The Disney-owned production house named after founders Bob and Harvey Weinsteins' parents, Miramax, is—like Bob and Harvey's current shop—facing tough times. But while The Weinstein Company struggles for air, Miramax is being choked out by its corporate parents.
It wasn't much of a surprise when it was announced that Disney would be "restructuring" Miramax down to three films a year and cutting their staff by 70%.
When Disney studio chief Dick Cook was ousted last week, it was pretty common knowledge that an absent Cook, who was long a proponent of keeping the Miramax brand alive, certainly wasn't going to help things. Miramax hasn't been sufficiently profitable for a while, at least by Disney's standards. Sure, they've turned out some quality films over the last few years (No Country for Old Men, There Will Be Blood) but most people attribute those victories to New York's Worst Boss '07, producer Scott Rudin, and not Miramax head Daniel Battsek, the Brit who couldn't zero in on American tastes without the help of producers like Rudin: ears for quality and easy ins to studios. Miramax has also had far more than their fair share of failures lately, which the LAT report nicely reduces to their most recent three (Extract, Cheri, and The Boys Are Back). Are we forgetting Adventureland, Eagle vs. Shark, Blindness, etc? Because, well, we shouldn't.
These are mostly expensive films with fairly "bankable" stars being trotted out as "independent" fare, or as the LA Times enjoys calling it: "smaller, offbeat movies," which is a nice euphemism for anything that doesn't have a nailed-down demographic of conspicuous consumers (or, for that matter, teenagers). But big studio dramas used to do really well! Remember the 90s? Braveheart, Schindler's List, American Beauty, Gladiator: these films used to win box offices and Oscars. Not anymore. In their place are smaller affairs: The Reader, Crash, Revolutionary Road. Restrained pieces of moviemaking that aren't as epic as their history would suggest. Times change.
Picturehouse, Warner Independent, and now, Miramax: all of these were so-called "specialty division" studio-within-studios that failed. They were built up to lure stars with the promise of getting their art-house rocks off in exchange for a multi-picture deal involving a blockbuster. Why? Because, for studios, they weren't worth the cost of the money they were losing devoting resources to making or acquiring and marketing these mostly unprofitable movies. So: studio indies are coming to an end. Thank god.

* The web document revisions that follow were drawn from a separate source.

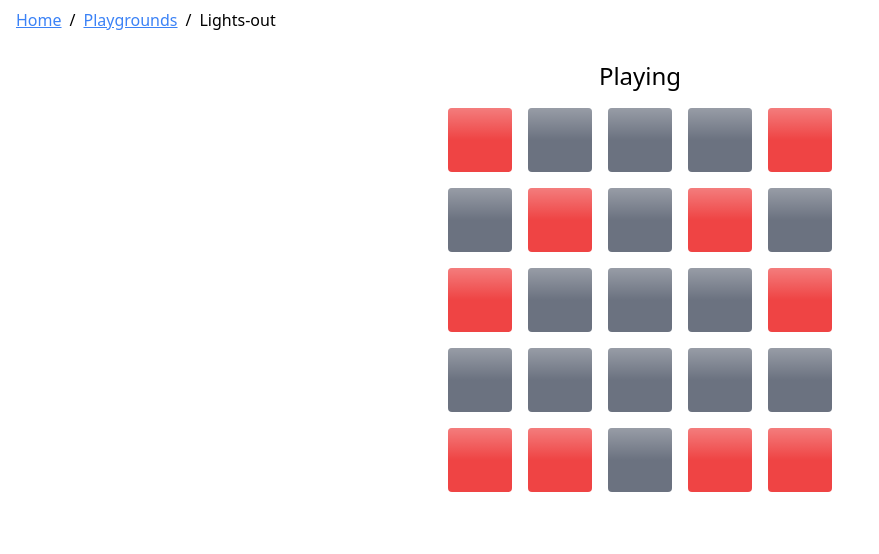
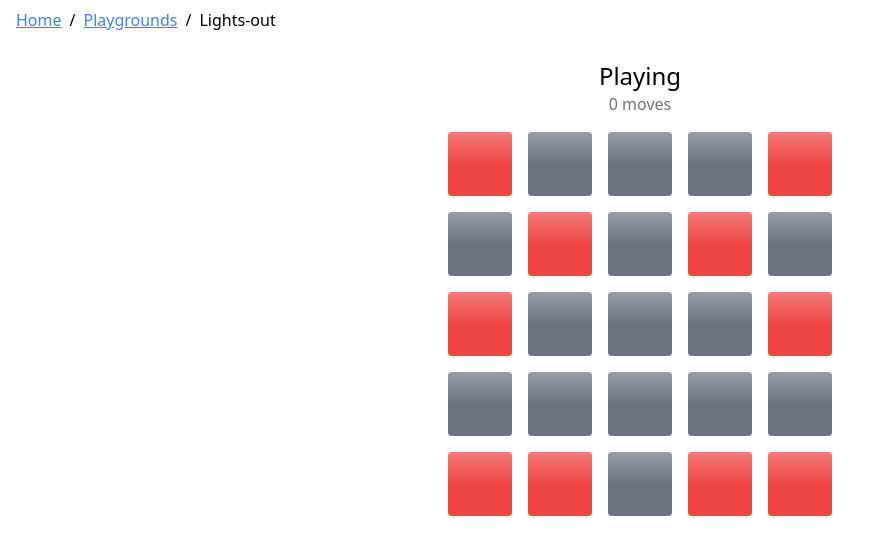
Before and after one commit to lesleh/lesleh-playground, a Next.js app: page /playgrounds/lights-out in a window 1280 px wide. Both pictures are taken after a click on the button "Start". Shown: the top 554 px of the page, without its empty margins (0-879 px from the left). Built offline with nearby package versions, Linux system fonts and the light colour scheme; a web font is replaced by a local one.

Commit message:
Add move count

```diff
--- a/src/app/playgrounds/lights-out/_components/LightsOut/LightsOut.tsx
+++ b/src/app/playgrounds/lights-out/_components/LightsOut/LightsOut.tsx
@@ -21,6 +21,12 @@ export function LightsOut() {
       <div className="grid grid-cols-5 gap-4 w-max h-max mx-auto mt-6">
         <div className="col-span-5 text-2xl text-center grid items-center justify-center">
           {VALUE_LABELS[current.value as keyof typeof VALUE_LABELS]}
+          {current.matches("won") || current.matches("playing") ? (
+            <span className="text-base text-gray-500">
+              {current.context.moveCount}{" "}
+              {current.context.moveCount === 1 ? "move" : "moves"}
+            </span>
+          ) : null}
         </div>
         {current.context.board.map((row, rowIndex) => (
           <Fragment key={rowIndex}>
--- a/src/app/playgrounds/lights-out/_machines/lightsOutMachine.ts
+++ b/src/app/playgrounds/lights-out/_machines/lightsOutMachine.ts
@@ -5,6 +5,7 @@ type LightsOutContext = {
   randomizeCount: number;
   solution: Array<[number, number]>;
   solutionIndex: number;
+  moveCount: number;
 };
 
 type LightsOutEvents =
@@ -118,6 +119,7 @@ export const lightsOutMachine = createMachine(
       randomizeCount: 0,
       solution: [],
       solutionIndex: 0,
+      moveCount: 0,
     },
     states: {
       idle: {
@@ -207,6 +209,7 @@ export const lightsOutMachine = createMachine(
         return {
           ...context,
           board: togglePositions(context.board, row, col),
+          moveCount: context.moveCount + 1,
         };
       }),
       clearBoard: assign(() => ({
@@ -214,6 +217,7 @@ export const lightsOutMachine = createMachine(
           .fill(null)
           .map(() => Array(5).fill(false)),
         randomizeCount: 0,
+        moveCount: 0,
       })),
       randomToggle: assign(({ context }) => {
         const row = Math.floor(Math.random() * 5);
@@ -235,6 +239,7 @@ export const lightsOutMachine = createMachine(
           ...context,
           board: togglePositions(context.board, row, col),
           solutionIndex: context.solutionIndex + 1,
+          moveCount: context.moveCount + 1,
         };
       }),
     },
```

Miramax got their name by making movies like Swingers and Pulp Fiction. They stumbled upon raw talent who could make an incredible movie on the cheap, and the profits were extraordinary. When you have the backing of a studio like Disney, or Warner Bros, that's never going to happen. As much as they probably enjoy the schadenfreude of Disney fucking up their baby, even The Weinstein Brothers, still hopped up on the memories of their last moneyed days with Disney, are now caught between pissing cash into the wind on highbrow stuff, or focusing on making more stuff like Halloween 2. Layoffs are impending for Miramax employees who once thought they had the safety of a studio that cared about "good" movies. Disney's commitment to "quality" extends as far as their bottom line, like so many other multinationals trying to turn a buck.
Independent film used to be a game of digging through the dark to find something incredible, and that might be what it's returning to. Hollywood's new producers are savvy to New Media marketing games; they know how to make good films while keeping the kitchen sink. We can try to avoid the symbolism of Miramax's doom as much as we want to, but in the end, it's simple: conglomerates are out of the art-house game, which means its full-on open season for underdog movies again. Let the new Weinsteins emerge.